BEGIN INPUT DATA
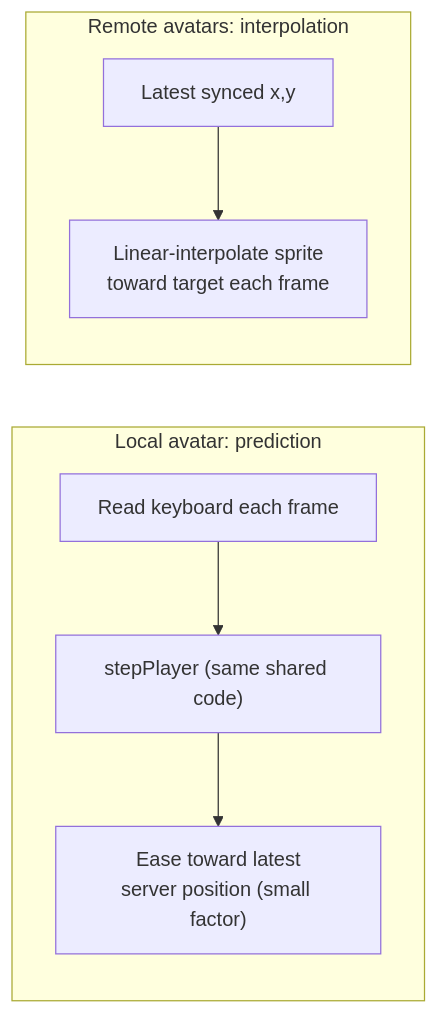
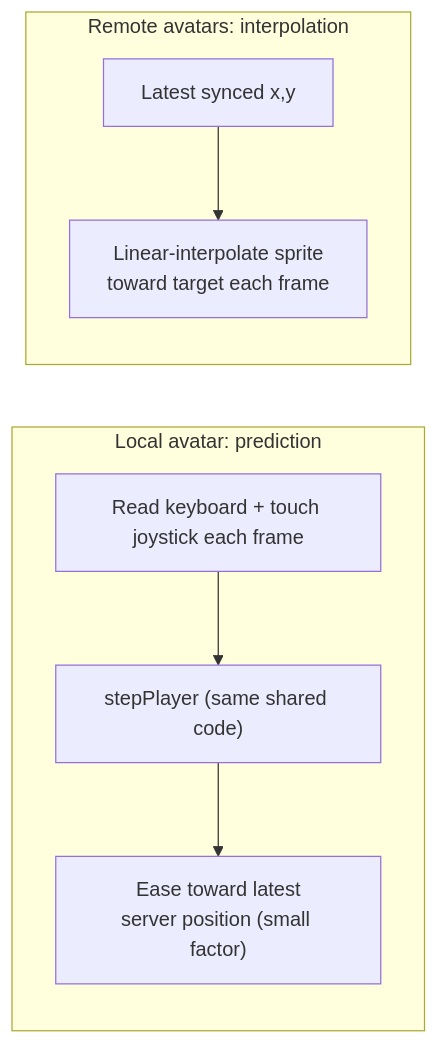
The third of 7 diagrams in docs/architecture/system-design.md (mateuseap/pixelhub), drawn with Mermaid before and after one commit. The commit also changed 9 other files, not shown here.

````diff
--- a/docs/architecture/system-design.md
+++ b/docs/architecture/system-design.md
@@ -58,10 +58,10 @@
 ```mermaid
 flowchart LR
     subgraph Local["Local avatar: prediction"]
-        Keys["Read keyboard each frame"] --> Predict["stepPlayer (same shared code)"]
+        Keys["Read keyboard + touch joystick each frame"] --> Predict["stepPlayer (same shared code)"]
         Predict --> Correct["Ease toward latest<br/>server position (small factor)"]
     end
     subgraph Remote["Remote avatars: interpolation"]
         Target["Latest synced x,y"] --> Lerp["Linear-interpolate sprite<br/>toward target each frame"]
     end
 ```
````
END INPUT DATA
§ PROBLEM STATEMENT: Look through the lines above and collect those with the word "design".

§ RESPONSE AREA:
The third of 7 diagrams in docs/architecture/system-design.md (mateuseap/pixelhub), drawn with Mermaid before and after one commit. The commit also changed 9 other files, not shown here.
--- a/docs/architecture/system-design.md
+++ b/docs/architecture/system-design.md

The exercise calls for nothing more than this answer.